**MATERIAL PROVIDED**:
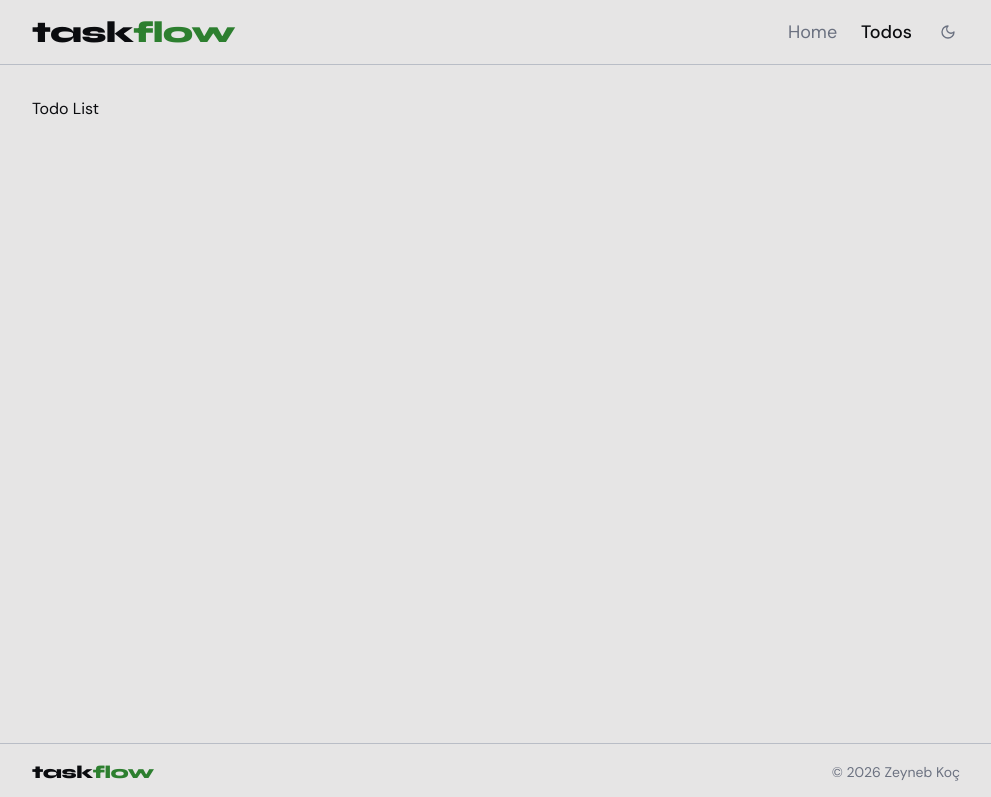
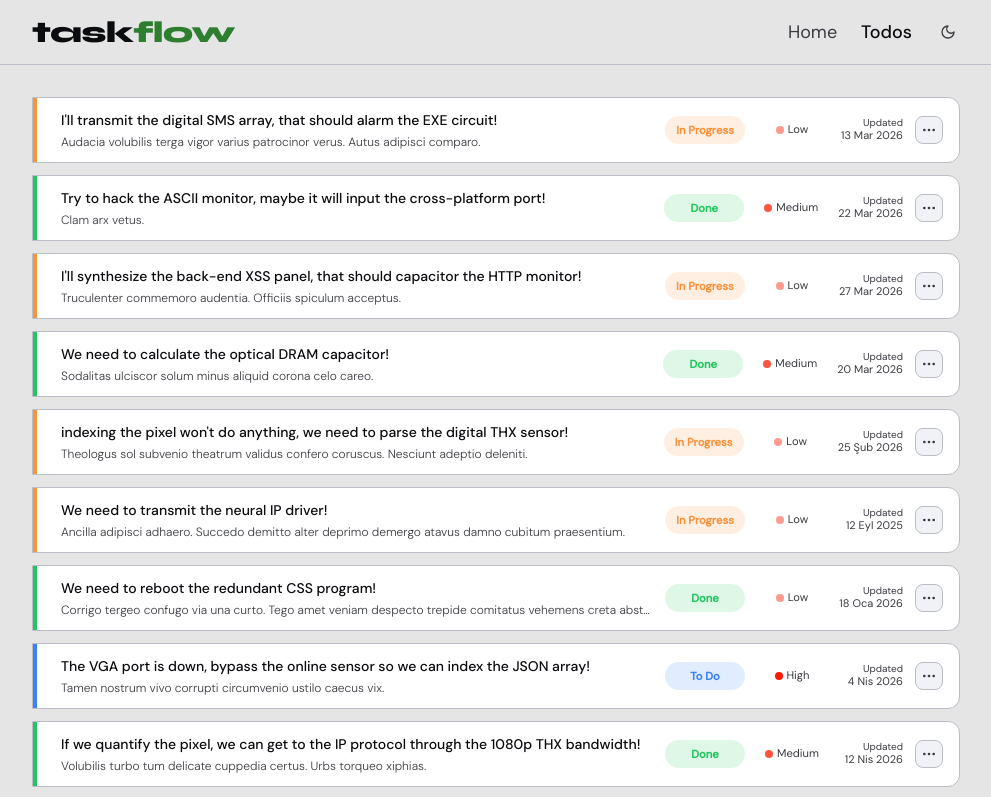
Before and after one commit to ZeynebKoc/persist-flow, a React (Vite) app: page /todos in a window 1280 px wide. Shown: the top 797 px of the page, without its empty margins (144-1135 px from the left). Built offline with nearby package versions, Linux system fonts and the light colour scheme.

Commit message:
feat: add TodoCard with config, integrate into TodoPage

```diff
--- /dev/null
+++ b/src/components/todo/TodoCard.tsx
@@ -0,0 +1,125 @@
+import { useState, useRef, useEffect } from "react";
+import { Todo } from "../../types/todo.types";
+import { useTodoStore } from "../../store/todoStore";
+import { formatDate } from "../../utils/formatDate";
+import { PencilIcon, TrashIcon, DotsIcon } from "../icons/index";
+import { ConfirmModal } from "../ui/ConfirmModal.tsx"
+import { useSearchParams } from "react-router-dom";
+import { statusConfig, priorityConfig } from "../../config/todoCardConfig.ts";
+
+interface TodoCardProps {
+  todo: Todo;
+}
+
+export function TodoCard({ todo }: TodoCardProps) {
+  const { deleteTodo } = useTodoStore();
+
+  const [menuOpen, setMenuOpen] = useState(false);
+  const menuRef = useRef<HTMLDivElement>(null);
+
+  const status = statusConfig[todo.status];
+  const priority = priorityConfig[todo.priority];
+
+  const [confirmOpen, setConfirmOpen] = useState(false);
+  const [, setSearchParams] = useSearchParams();
+
+  useEffect(() => {
+    function handleClickOutside(e: MouseEvent) {
+      if (menuRef.current && !menuRef.current.contains(e.target as Node)) {
+        setMenuOpen(false);
+      }
+    }
+    document.addEventListener("mousedown", handleClickOutside);
+    return () => document.removeEventListener("mousedown", handleClickOutside);
+  }, []);
+
+  function handleEdit() {
+    setMenuOpen(false);
+    setSearchParams({ edit: todo.id });
+  }
+
+  function handleDelete() {
+    setMenuOpen(false);
+    setConfirmOpen(true);
+  }
+
+  function handleConfirmDelete() {
+    deleteTodo(todo.id);
+    setConfirmOpen(false);
+  }
+
+  return (
+    <div
+      className={`hover:border-border2 hover:bg-surface2 ${status.hover} relative flex flex-col sm:flex-row sm:items-center gap-3 bg-surface border border-border rounded-r-xl px-4 py-3 transition-all duration-200 group `}
+    >
+
+      {/* LEFT BORDER */}
+      <div className={`absolute left-0 top-0 bottom-0 w-[4px] ${status.borderClass}`} />
+
+      {/* LEFT SIDE */}
+      <div className="flex-1 min-w-0 pl-3">
+        <p className="text-sm font-medium truncate text-content">{todo.title}</p>
+        <p className="text-xs text-muted2 font-light truncate mt-1">{todo.description} </p>
+      </div>
+
+
+      {/* RIGHT SIDE */}
+      <div className="flex items-center justify-between gap-3 md:gap-3 flex-wrap sm:flex-nowrap sm:justify-end">
+
+        {/* STATUS */}
+        <div className={`h-7 min-w-[80px] px-1 flex items-center justify-center rounded-full text-[0.7rem] font-semibold ${status.pillClass}`}>
+          {status.label}
+        </div>
+
+        {/* PRIORITY */}
+        <div className="flex items-center gap-1 h-7 min-w-[70px] justify-center">
+          <div className={`w-2 h-2 rounded-full ${priority.dotClass}`} />
+          <span className="text-[0.7rem] text-muted2 leading-none">{priority.label}</span>
+        </div>
+
+        {/* DATE */}
+        <div className="flex flex-col leading-tight text-right min-w-[4rem]">
+          <span className="text-[10px] text-muted2">Updated</span>
+          <span className="text-[11px] text-muted2">{formatDate(todo.updatedAt)}</span>
+        </div>
+
+        {/* MENU */}
+        <div className="relative" ref={menuRef}>
+          <button
+            onClick={() => setMenuOpen((prev) => !prev)}
+            className="w-7 h-7 flex items-center justify-center rounded-lg border border-border bg-surface2 text-muted2 hover:border-border2 hover:text-content transition-all duration-200"
+          >
+            <DotsIcon className="w-4 h-4" />
+          </button>
+
+          {menuOpen && (
+            <div className="absolute right-0 top-9 z-50 w-36 bg-surface2 border border-border rounded-xl shadow-xl">
+              <button
+                onClick={handleEdit}
+                className="w-full flex items-center gap-2 px-3 py-2 text-sm text-content hover:text-orange-500"
+              >
+                <PencilIcon className="w-4 h-4" />
+                Edit
+              </button>
+              <button
+                onClick={handleDelete}
+                className="w-full flex items-center gap-2 px-3 py-2 text-sm text-content hover:text-red-700"
+              >
+                <TrashIcon className="w-4 h-4" />
+                Delete
+              </button>
+            </div>
+          )}
+        </div>
+      </div>
+
+      <ConfirmModal
+        open={confirmOpen}
+        onClose={() => setConfirmOpen(false)}
+        onConfirm={handleConfirmDelete}
+        title="Are you sure you want to delete this task?"
+        description="You can restore it anytime from Trash."
+      />
+    </div>
+  );
+}
--- /dev/null
+++ b/src/config/todoCardConfig.ts
@@ -0,0 +1,31 @@
+import { TaskPriority, TaskStatus } from "../types/todo.types";
+
+export const statusConfig: Record<
+  TaskStatus,
+  { label: string; pillClass: string; borderClass: string, hover: string }
+> = {
+  [TaskStatus.TODO]: {
+    label: "To Do",
+    pillClass: "bg-blue-500/15 text-blue-500",
+    borderClass: "bg-blue-500",
+    hover: "hover:bg-blue-300/10"
+  },
+  [TaskStatus.IN_PROGRESS]: {
+    label: "In Progress",
+    pillClass: "bg-orange-400/15 text-orange-400",
+    borderClass: "bg-orange-400",
+    hover: "hover:bg-orange-300/10"
+  },
+  [TaskStatus.DONE]: {
+    label: "Done",
+    pillClass: "bg-green-500/15 text-green-500",
+    borderClass: "bg-green-500",
+    hover: "hover:bg-green-300/10"
+  },
+};
+
+export const priorityConfig: Record<TaskPriority, { label: string; dotClass: string }> = {
+  [TaskPriority.HIGH]: { label: "High", dotClass: "bg-high" },
+  [TaskPriority.MEDIUM]: { label: "Medium", dotClass: "bg-medium" },
+  [TaskPriority.LOW]: { label: "Low", dotClass: "bg-low" },
+};
--- a/src/index.css
+++ b/src/index.css
@@ -14,8 +14,11 @@
   --accent: #2D7F2F;
   --content: #0b0c0f;
   --muted: #8A909E;
-  --muted2: #6B7180;
+  --muted2: #393b41;
   --primary: #1A6FD4;
+  --high: #ff1900;
+  --medium: #fe5442;
+  --low: #ff9a8f;
 }
 
 .dark {
@@ -30,6 +33,9 @@
   --muted: #6B6B7A;
   --muted2: #9090A0;
   --primary: #4A9EF0;
+  --high: #ff1900;
+  --medium: #fe5442;
+  --low: #ff9a8f;
 }
 
 body {
@@ -59,13 +65,16 @@ body::before {
   .text-muted   { color: var(--muted); }
   .text-muted2  { color: var(--muted2); }
   .text-primary { color: var(--primary); }
-  .text-bg { color: var(--bg); }
+  .text-bg      { color: var(--bg); }
 
   .bg-bg       { background-color: var(--bg); }
   .bg-surface  { background-color: var(--surface); }
   .bg-surface2 { background-color: var(--surface2); }
   .bg-surface3 { background-color: var(--surface3); }
-  .bg-accent { background-color: var(--accent); }
+  .bg-accent   { background-color: var(--accent); }
+  .bg-high    { background-color: var(--high); }
+  .bg-medium { background-color: var(--medium); }
+  .bg-low    { background-color: var(--low); }
 
   .border-border  { border-color: var(--border); }
   .border-border2 { border-color: var(--border2); }
--- a/src/pages/TodoPage.tsx
+++ b/src/pages/TodoPage.tsx
@@ -1,15 +1,35 @@
-import { useParams } from "react-router-dom";
-import EditTodoModal from "../components/EditTodoModal.tsx";
+import { useSearchParams } from "react-router-dom";
+import { TodoModal } from "../components/ui/TodoModal.tsx";
+import { TodoCard } from "../components/todo/TodoCard.tsx";
+import { useTodoStore } from "../store/todoStore.ts";
 
 function TodoPage() {
-  const { id } = useParams<{ id: string }>();
+  const [searchParams, setSearchParams] = useSearchParams();
+  const { todos } = useTodoStore();
+
+  const activeTodos = todos.filter((t) => t.deletedAt === null);
+
+  const editId = searchParams.get("edit");
+  const editTodo = editId ? todos.find((t) => t.id === editId) : undefined;
 
   return (
-    <div>
-        <div>Todo List</div>
+    <>
+      <div className="flex flex-col gap-3">
+        {activeTodos.map((todo) => (
+          <TodoCard key={todo.id} todo={todo} />
+        ))}
+      </div>
 
-        {id && <EditTodoModal id={id} />}
-    </div>
+      {editTodo && (
+        <TodoModal
+          mode="edit"
+          todo={editTodo}
+          modalTitle="Edit Task"
+          buttonLabel="Save Changes"
+          onClose={() => setSearchParams({})}
+        />
+      )}
+    </>
   );
 }
 
```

**WORK INSTRUCTION**: Please go through the data above and copy each line containing the word "flex".

**SOLUTION TO THIS TASK**:
+      className={`hover:border-border2 hover:bg-surface2 ${status.hover} relative flex flex-col sm:flex-row sm:items-center gap-3 bg-surface border border-border rounded-r-xl px-4 py-3 transition-all duration-200 group `}
+      <div className="flex-1 min-w-0 pl-3">
+      <div className="flex items-center justify-between gap-3 md:gap-3 flex-wrap sm:flex-nowrap sm:justify-end">
+        <div className={`h-7 min-w-[80px] px-1 flex items-center justify-center rounded-full text-[0.7rem] font-semibold ${status.pillClass}`}>
+        <div className="flex items-center gap-1 h-7 min-w-[70px] justify-center">
+        <div className="flex flex-col leading-tight text-right min-w-[4rem]">
+            className="w-7 h-7 flex items-center justify-center rounded-lg border border-border bg-surface2 text-muted2 hover:border-border2 hover:text-content transition-all duration-200"
+                className="w-full flex items-center gap-2 px-3 py-2 text-sm text-content hover:text-orange-500"
+                className="w-full flex items-center gap-2 px-3 py-2 text-sm text-content hover:text-red-700"
+      <div className="flex flex-col gap-3">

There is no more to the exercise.